In recent years, education development has been a focus for international aid. Many organizations, especially UNESCO, ACEM, UNICEF, the World Bank, and the Asian Development Bank are sponsoring and organizing education initiatives. The Government of Afghanistan similarly view education is the key to the long-term success of the Afghan state.
A historically Pashto term, Loya Jirga, translates to “grand council.” It is a unique forum in which tribal elders of each ethnic group convene to discuss and resolve Afghanistan’s affairs. The loya jirga is centuries old tradition and a quintessential part of the Afghan government. A decision-making assembly, the jirga refrains from time limitations and continues until decision are reached through consensus. The jirga addresses a variety of issues, such as foreign policy, military action, or the introduction of new ideas and reforms.

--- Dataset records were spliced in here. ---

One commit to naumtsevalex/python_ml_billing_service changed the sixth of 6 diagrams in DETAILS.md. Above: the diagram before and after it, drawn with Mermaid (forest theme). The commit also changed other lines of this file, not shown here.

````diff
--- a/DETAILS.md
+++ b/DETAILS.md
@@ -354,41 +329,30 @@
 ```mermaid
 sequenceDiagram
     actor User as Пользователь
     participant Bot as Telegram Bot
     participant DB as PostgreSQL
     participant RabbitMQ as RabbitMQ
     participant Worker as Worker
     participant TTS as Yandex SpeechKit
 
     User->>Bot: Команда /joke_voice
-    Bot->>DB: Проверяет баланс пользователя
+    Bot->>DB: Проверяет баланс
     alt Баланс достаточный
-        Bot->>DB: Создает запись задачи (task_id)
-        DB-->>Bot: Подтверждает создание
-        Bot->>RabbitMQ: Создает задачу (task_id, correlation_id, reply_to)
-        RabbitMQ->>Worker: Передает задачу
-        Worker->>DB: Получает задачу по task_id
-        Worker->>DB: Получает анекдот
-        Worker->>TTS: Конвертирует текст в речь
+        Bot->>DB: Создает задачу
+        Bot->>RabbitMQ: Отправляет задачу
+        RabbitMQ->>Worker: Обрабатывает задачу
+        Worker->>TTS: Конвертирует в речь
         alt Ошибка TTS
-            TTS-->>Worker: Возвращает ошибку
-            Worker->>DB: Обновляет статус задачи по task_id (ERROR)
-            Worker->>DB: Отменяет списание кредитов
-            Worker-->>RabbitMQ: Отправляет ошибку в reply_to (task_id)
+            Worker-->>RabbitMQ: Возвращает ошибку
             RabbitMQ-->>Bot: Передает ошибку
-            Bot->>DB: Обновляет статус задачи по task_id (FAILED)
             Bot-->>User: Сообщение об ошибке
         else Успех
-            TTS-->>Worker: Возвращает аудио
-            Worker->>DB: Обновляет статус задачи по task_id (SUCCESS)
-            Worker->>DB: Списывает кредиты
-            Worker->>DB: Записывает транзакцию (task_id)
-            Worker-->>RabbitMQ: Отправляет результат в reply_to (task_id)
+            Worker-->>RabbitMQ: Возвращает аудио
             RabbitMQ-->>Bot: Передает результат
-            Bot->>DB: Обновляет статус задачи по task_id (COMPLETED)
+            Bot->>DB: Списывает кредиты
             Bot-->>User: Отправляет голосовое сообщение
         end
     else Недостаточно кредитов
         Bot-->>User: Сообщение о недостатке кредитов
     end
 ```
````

Following the collapse of the Taliban regime in 2001, Afghanistan held several jirgas to determine the best course of action for the country’s social, political and economic development. Approximately 1,500 delegates from all over Afghanistan took part in the loya jirga in Kabul. Each district elected 20 people, who then held a secret vote to select one person to represent the whole district. The 362 districts in Afghanistan had at least one seat, with more seats allotted for every 22,000 people. Ultimately, women held 160 of the remaining seats.
In 2003, another historical loya jirga convened to discuss the proposed Afghan constitution, which was ratified on January 4th, 2004. The most pressing issues were those of centralized power, social reform, and the feasibility of a free-market economy in Afghanistan. Afghanistan’s Parliament draws upon this deep-rooted tradition in its structure and performance of legislative functions.
In September of 2006, President Karzai proposed holding jirgas along the Afghanistan-Paksitan border during a trilateral meeting with U.S. President George Bush and Pakistan President Pervez Musharraf. Tribal elders on each side will side will meet with the participation of both President Karzai and President Musharraf with the hopes of resolving the problems of regional extremism and terrorism through consultation and consensus.
Since 2002, the government has made considerable progress in increasing access to health care services. Afghanistan’s health care sector has faced many challenges in the past four years, but the Ministry of Public Health (MOPH) continues to move Afghanistan forward. Some achievements have included:
- Reform and restructuring of health system which has a public-private mix orientation
- Development of health policy and strategies for the period 2005 to 2009
- Expanded Basic Package of Health Services (BPHS) from 9% of the population in 2003 to 77% in 2005
- Developed capacity at the Central MOPH for coordinating and managing donor funds.
In Kabul, state of the art hospitals have opened and clinics have been built and staffed all over the country. However, there is much left to be done. Maternal, infant and under-5 mortality rates are some of the highest in the world. Reducing child mortality, improving maternal health, combating malaria and other diseases and reaching Afghanistan’s Millennium Development Goals are central to Afghanistan’s public health mission.
- Eid al-fitr - After a month of Fasting (Ramadan), Afghans visit or entertain their friends and give gifts.
- Eid al-adha - The tenth day of the twelth month of the Higra calendar commemorates the Prophet Abraham’s devotion to God.
- Ashura - The tenth day of the month Muharram is a day of mourning commemorating the martyrdom of Prophet Muhammad’s grandson Hussain at the battle of Kerbala.
- Mawleed al-Nabi - The 12th day of Rabi al-Awal celebrates the Prophet’s birthday.
- Nowroze - March 21st marks the first day of spring.
- Jeshen – Afghanistan’s Independence Day - August 19th